**SUPPLIED RECORDS:**

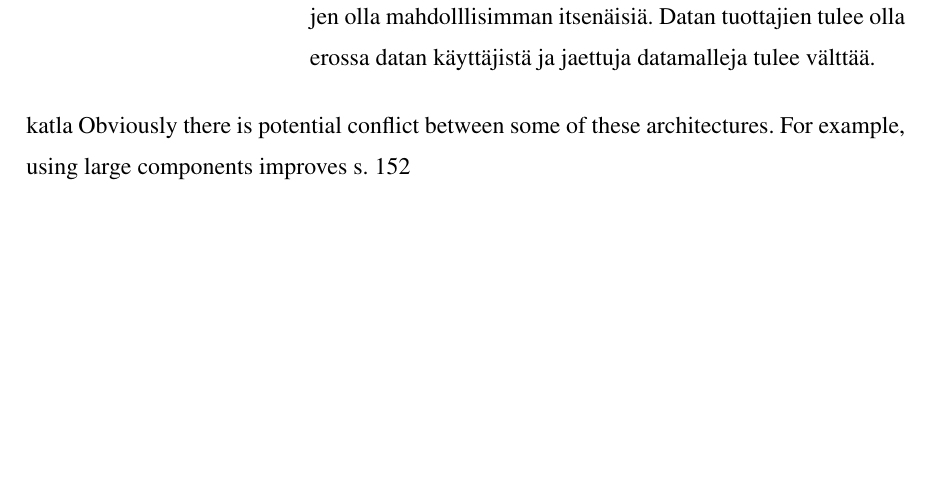
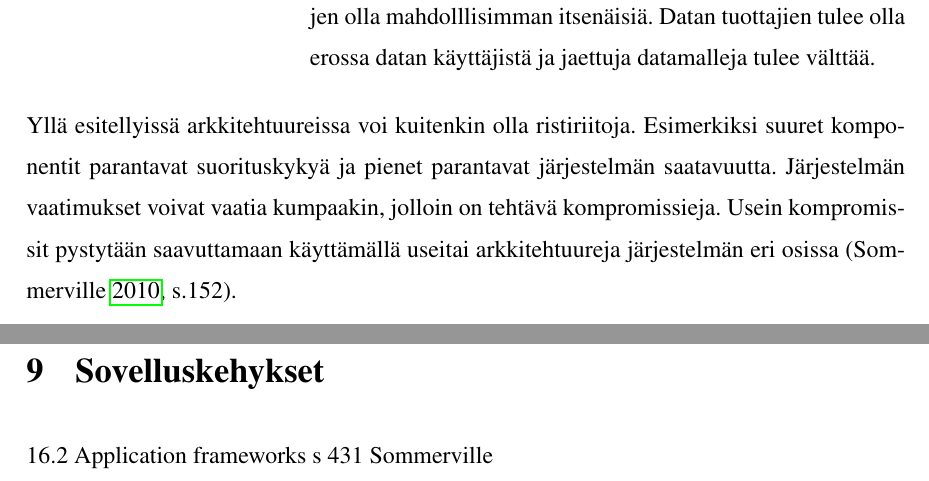
Before and after one commit to tojuhaka/master-thesis, a LaTeX thesis (thesis.tex): part of page 31 of 69 before the commit and two parts of pages 31 and 36 of 70 after it, the two joined at a grey line, cut so that both start at the same text, the shorter picture padded with empty space. Compiled offline with pdfLaTeX.

Commit message:
continue: frameworks

```diff
--- a/thesis.tex
+++ b/thesis.tex
@@ -408,7 +408,7 @@ Vaikka jokainen järjestelmä on uniikki, on niissä paljon yhteistä arkkitehtu
 \item[Ylläpito] Jos ylläpito on suurimpana vaatimuksena, tulee komponenttejen olla mahdolllisimman itsenäisiä. Datan tuottajien tulee olla erossa datan käyttäjistä ja jaettuja datamalleja tulee välttää.
 \end{desclist}
 
-katla Obviously there is potential conflict between some of these architectures. For example, using large components improves  s. 152
+Yllä esitellyissä arkkitehtuureissa voi kuitenkin olla ristiriitoja. Esimerkiksi suuret komponentit parantavat suorituskykyä  ja pienet parantavat järjestelmän saatavuutta. Järjestelmän vaatimukset voivat vaatia kumpaakin, jolloin on tehtävä kompromissieja. Usein kompromissit pystytään saavuttamaan käyttämällä useitai arkkitehtuureja järjestelmän eri osissa \parencite[s.152]{Sommerville}.
 
 \pagebreak
 
@@ -450,6 +450,8 @@ Tärkeimpänä etuna asiakas-palvelin arkkitehtuurissa on komponenttejen itsenä
 
 Ylläesitetyssä mallissa esitellään monen käyttäjän web-pohjainen järjestelmä elokuvien ja kuvien tarjontan. Järjestelmässä useat palvelimet hallitsevat ja tarjoavat erityyppisiä multimediatiedostoja. Videotiedostojen tarjonta tulee olla erittäin nopeaa ja synkornista. Jotta tähän pystytään tulee videotiedosto pakata pienemmäksi ja tarjota pienemmällä resoluutiolla. Lisäksi videoiden formaatit voivat vaihdella, jolloin videoille tarkoitetun palvelimen tulee pystyä tarjoamaan palvelua, jossa erilaisia videoformaatteja voidaan pakata ja purkaa. Kuvia on kuitenkin sopivaa tarjota suurilla resoluutioilla, joten niiden käsittely voidaan hoitaa erillisellä palvelimella. Näin ei tarvitse kuormittaa yhtä palvelinta kahdella toisistaan poikkeavalla prosessilla. Catalogin tulee pystyä käsittelemään useita erilaisia kyselyitä sekä tarjota yhteyksiä järjestelmiin, jotka hallitsevat esimerkiksi elokuvien tietoja sekä valokuvien myyntiä. Asiakassovellus on yksinkertainen käyttöiittymä, joka on rakennettu web-selaimeen ottamaan yhteyksiä palveluihin \parencite[s. 163]{Sommerville}.
 
+\chapter{Sovelluskehykset}
+16.2 Application frameworks s 431 Sommerville
 
 \chapter{Web-sovellukset}
 World Wide Web:n kehityksellä on ollut tärkeä rooli sovelluksien kehityksessä. Alunperin Web oli yliopistojen käytössä datan tallennusta varten ja sillä oli hyvin vähän vaikutusta sovelluksiin. Webin ympärille kirjoitetut sovellukset olivat käynnissä paikallisissa tietokoneissa ja niihin oli vain pääsy organisaation sisällä. 2000-luvun alussa Web alkoi kehittyä laajemmin. Selaimiin lisätyt ominaisuudet mahdollistivat Web-pohjaisten sovellusten käytön siten, että erillisen sovellukselle tarkoitetun käyttöliittymän sijasta voitiin käyttää selainta. Tämä johti monien erilaisten sovelluksien kehitykseen, jotka tarjosivat innovatiivisia palveluita käytettäväksi selaimen kautta. Webin kehityksen myötä selaimet kehittyivät siten, että ne pystyivät ajamaan myös pieniä sovelluksia paikallisesti. Tämä muutti organisaatioiden sekä liiketoiminnan tapoja käyttää sovelluksia. Sen sijaan, että sovellukset olisi asennettu käyttäjien tietokoneille, ne voitiin asentaa suoraan yhdelle web-palvelimelle. Tämä laski myös kustannuksia tehdä muutoksia sovelluksiin. Suurin osa on liiketoimien harjottajista on siirtynyt käyttämään web-pohjaisia sovelluksia siellä missä se on mahdollista \parencite[s.8]{Sommerville}.
```
Also changed, not shown: thesis.pdf, thesis.tex (2 more changed lines).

**INSTRUCTIONS FOR THE TASK:** Output each entry exactly. Skip the pictures.

**WRITTEN RESPONSE:**
Before and after one commit to tojuhaka/master-thesis, a LaTeX thesis (thesis.tex): part of page 31 of 69 before the commit and two parts of pages 31 and 36 of 70 after it, the two joined at a grey line, cut so that both start at the same text, the shorter picture padded with empty space. Compiled offline with pdfLaTeX.

Commit message:
continue: frameworks

```diff
--- a/thesis.tex
+++ b/thesis.tex
@@ -408,7 +408,7 @@ Vaikka jokainen järjestelmä on uniikki, on niissä paljon yhteistä arkkitehtu
 \item[Ylläpito] Jos ylläpito on suurimpana vaatimuksena, tulee komponenttejen olla mahdolllisimman itsenäisiä. Datan tuottajien tulee olla erossa datan käyttäjistä ja jaettuja datamalleja tulee välttää.
 \end{desclist}
 
-katla Obviously there is potential conflict between some of these architectures. For example, using large components improves  s. 152
+Yllä esitellyissä arkkitehtuureissa voi kuitenkin olla ristiriitoja. Esimerkiksi suuret komponentit parantavat suorituskykyä  ja pienet parantavat järjestelmän saatavuutta. Järjestelmän vaatimukset voivat vaatia kumpaakin, jolloin on tehtävä kompromissieja. Usein kompromissit pystytään saavuttamaan käyttämällä useitai arkkitehtuureja järjestelmän eri osissa \parencite[s.152]{Sommerville}.
 
 \pagebreak
 
@@ -450,6 +450,8 @@ Tärkeimpänä etuna asiakas-palvelin arkkitehtuurissa on komponenttejen itsenä
 
 Ylläesitetyssä mallissa esitellään monen käyttäjän web-pohjainen järjestelmä elokuvien ja kuvien tarjontan. Järjestelmässä useat palvelimet hallitsevat ja tarjoavat erityyppisiä multimediatiedostoja. Videotiedostojen tarjonta tulee olla erittäin nopeaa ja synkornista. Jotta tähän pystytään tulee videotiedosto pakata pienemmäksi ja tarjota pienemmällä resoluutiolla. Lisäksi videoiden formaatit voivat vaihdella, jolloin videoille tarkoitetun palvelimen tulee pystyä tarjoamaan palvelua, jossa erilaisia videoformaatteja voidaan pakata ja purkaa. Kuvia on kuitenkin sopivaa tarjota suurilla resoluutioilla, joten niiden käsittely voidaan hoitaa erillisellä palvelimella. Näin ei tarvitse kuormittaa yhtä palvelinta kahdella toisistaan poikkeavalla prosessilla. Catalogin tulee pystyä käsittelemään useita erilaisia kyselyitä sekä tarjota yhteyksiä järjestelmiin, jotka hallitsevat esimerkiksi elokuvien tietoja sekä valokuvien myyntiä. Asiakassovellus on yksinkertainen käyttöiittymä, joka on rakennettu web-selaimeen ottamaan yhteyksiä palveluihin \parencite[s. 163]{Sommerville}.
 
+\chapter{Sovelluskehykset}
+16.2 Application frameworks s 431 Sommerville
 
 \chapter{Web-sovellukset}
 World Wide Web:n kehityksellä on ollut tärkeä rooli sovelluksien kehityksessä. Alunperin Web oli yliopistojen käytössä datan tallennusta varten ja sillä oli hyvin vähän vaikutusta sovelluksiin. Webin ympärille kirjoitetut sovellukset olivat käynnissä paikallisissa tietokoneissa ja niihin oli vain pääsy organisaation sisällä. 2000-luvun alussa Web alkoi kehittyä laajemmin. Selaimiin lisätyt ominaisuudet mahdollistivat Web-pohjaisten sovellusten käytön siten, että erillisen sovellukselle tarkoitetun käyttöliittymän sijasta voitiin käyttää selainta. Tämä johti monien erilaisten sovelluksien kehitykseen, jotka tarjosivat innovatiivisia palveluita käytettäväksi selaimen kautta. Webin kehityksen myötä selaimet kehittyivät siten, että ne pystyivät ajamaan myös pieniä sovelluksia paikallisesti. Tämä muutti organisaatioiden sekä liiketoiminnan tapoja käyttää sovelluksia. Sen sijaan, että sovellukset olisi asennettu käyttäjien tietokoneille, ne voitiin asentaa suoraan yhdelle web-palvelimelle. Tämä laski myös kustannuksia tehdä muutoksia sovelluksiin. Suurin osa on liiketoimien harjottajista on siirtynyt käyttämään web-pohjaisia sovelluksia siellä missä se on mahdollista \parencite[s.8]{Sommerville}.
```
Also changed, not shown: thesis.pdf, thesis.tex (2 more changed lines).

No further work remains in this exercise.